Records excerpted from a collection:
________

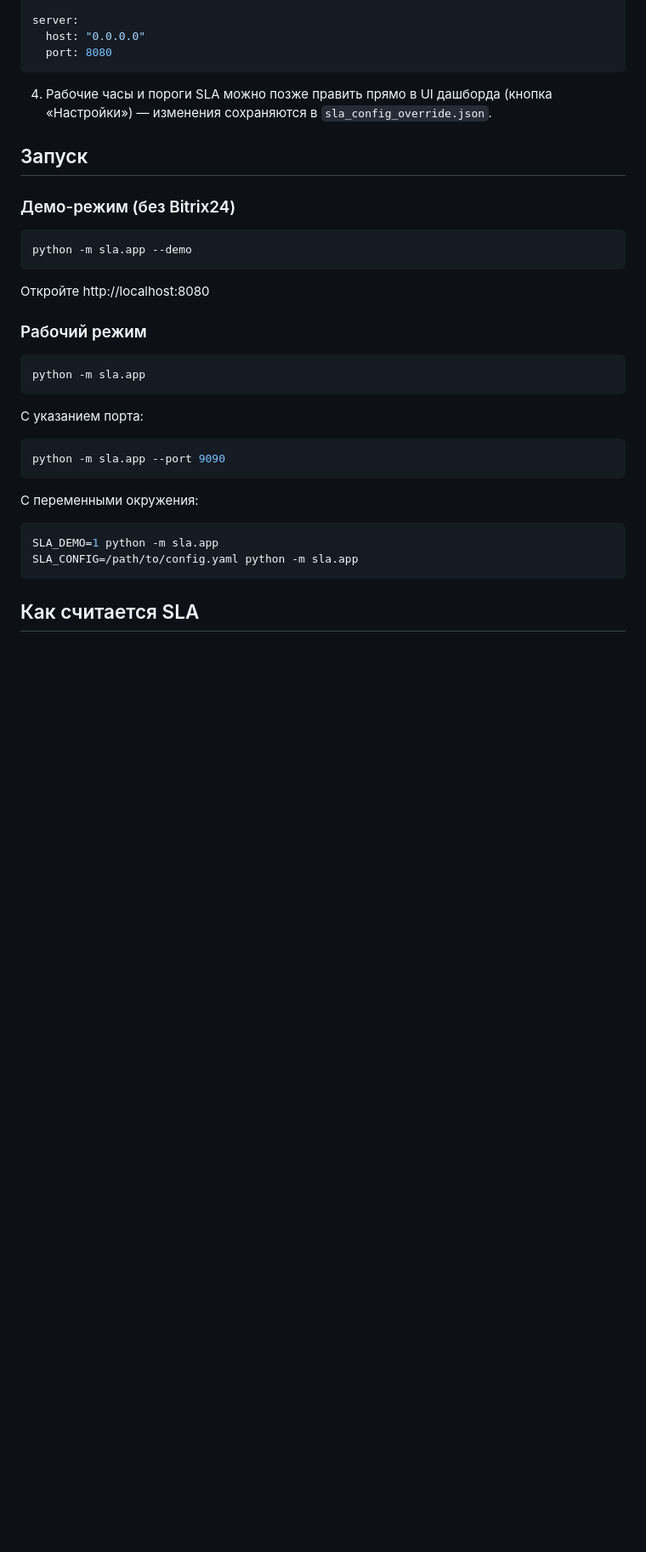
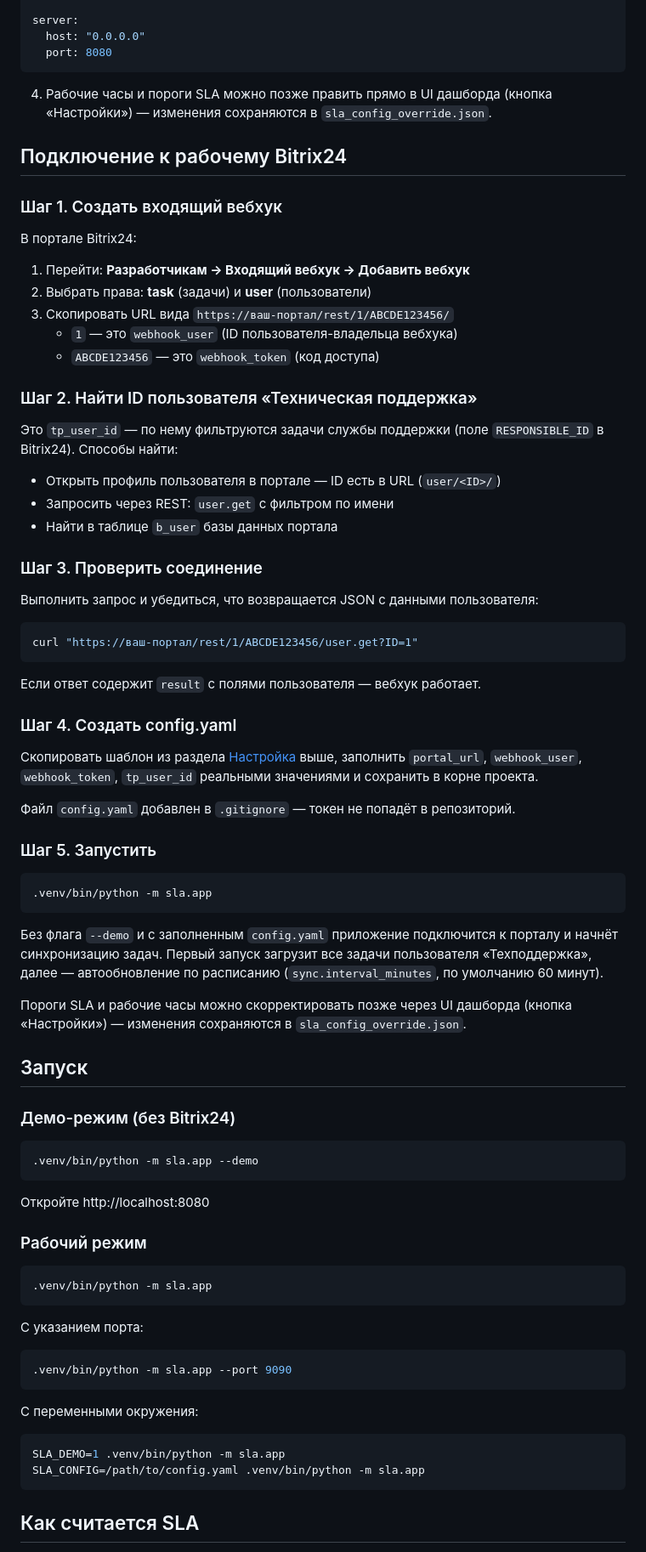
Before and after one commit to pbolkhovitin/bitrix24-add-report, a Markdown page: README.md, the part around one of its changes. Shown at 85% size. Drawn GitHub-style; blank space fills up the shorter version.

Commit message:
docs: добавлен раздел «Подключение к рабочему Bitrix24», команды обновлены под venv

````diff
--- a/README.md
+++ b/README.md
@@ -85,12 +85,65 @@ server:
 4. Рабочие часы и пороги SLA можно позже править прямо в UI дашборда
    (кнопка «Настройки») — изменения сохраняются в `sla_config_override.json`.
 
+## Подключение к рабочему Bitrix24
+
+### Шаг 1. Создать входящий вебхук
+
+В портале Bitrix24:
+
+1. Перейти: **Разработчикам → Входящий вебхук → Добавить вебхук**
+2. Выбрать права: **task** (задачи) и **user** (пользователи)
+3. Скопировать URL вида `https://ваш-портал/rest/1/ABCDE123456/`
+   - `1` — это `webhook_user` (ID пользователя-владельца вебхука)
+   - `ABCDE123456` — это `webhook_token` (код доступа)
+
+### Шаг 2. Найти ID пользователя «Техническая поддержка»
+
+Это `tp_user_id` — по нему фильтруются задачи службы поддержки
+(поле `RESPONSIBLE_ID` в Bitrix24). Способы найти:
+
+- Открыть профиль пользователя в портале — ID есть в URL (`user/<ID>/`)
+- Запросить через REST: `user.get` с фильтром по имени
+- Найти в таблице `b_user` базы данных портала
+
+### Шаг 3. Проверить соединение
+
+Выполнить запрос и убедиться, что возвращается JSON с данными пользователя:
+
+```bash
+curl "https://ваш-портал/rest/1/ABCDE123456/user.get?ID=1"
+```
+
+Если ответ содержит `result` с полями пользователя — вебхук работает.
+
+### Шаг 4. Создать config.yaml
+
+Скопировать шаблон из раздела [Настройка](#настройка) выше, заполнить
+`portal_url`, `webhook_user`, `webhook_token`, `tp_user_id` реальными
+значениями и сохранить в корне проекта.
+
+Файл `config.yaml` добавлен в `.gitignore` — токен не попадёт в репозиторий.
+
+### Шаг 5. Запустить
+
+```bash
+.venv/bin/python -m sla.app
+```
+
+Без флага `--demo` и с заполненным `config.yaml` приложение подключится
+к порталу и начнёт синхронизацию задач. Первый запуск загрузит все задачи
+пользователя «Техподдержка», далее — автообновление по расписанию
+(`sync.interval_minutes`, по умолчанию 60 минут).
+
+Пороги SLA и рабочие часы можно скорректировать позже через UI дашборда
+(кнопка «Настройки») — изменения сохраняются в `sla_config_override.json`.
+
 ## Запуск
 
 ### Демо-режим (без Bitrix24)
 
 ```bash
-python -m sla.app --demo
+.venv/bin/python -m sla.app --demo
 ```
 
 Откройте http://localhost:8080
@@ -98,18 +151,18 @@ python -m sla.app --demo
 ### Рабочий режим
 
 ```bash
-python -m sla.app
+.venv/bin/python -m sla.app
 ```
 
 С указанием порта:
 ```bash
-python -m sla.app --port 9090
+.venv/bin/python -m sla.app --port 9090
 ```
 
 С переменными окружения:
 ```bash
-SLA_DEMO=1 python -m sla.app
-SLA_CONFIG=/path/to/config.yaml python -m sla.app
+SLA_DEMO=1 .venv/bin/python -m sla.app
+SLA_CONFIG=/path/to/config.yaml .venv/bin/python -m sla.app
 ```
 
 ## Как считается SLA
````
Also changed, not shown: other parts of README.md (+1 -1 lines).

________

Assignment:
Filter the entries down to the lines that hold "пользователя". Copy those lines.

Completed exercise:
+   - `1` — это `webhook_user` (ID пользователя-владельца вебхука)
+### Шаг 2. Найти ID пользователя «Техническая поддержка»
+- Открыть профиль пользователя в портале — ID есть в URL (`user/<ID>/`)
+Выполнить запрос и убедиться, что возвращается JSON с данными пользователя:
+Если ответ содержит `result` с полями пользователя — вебхук работает.
+пользователя «Техподдержка», далее — автообновление по расписанию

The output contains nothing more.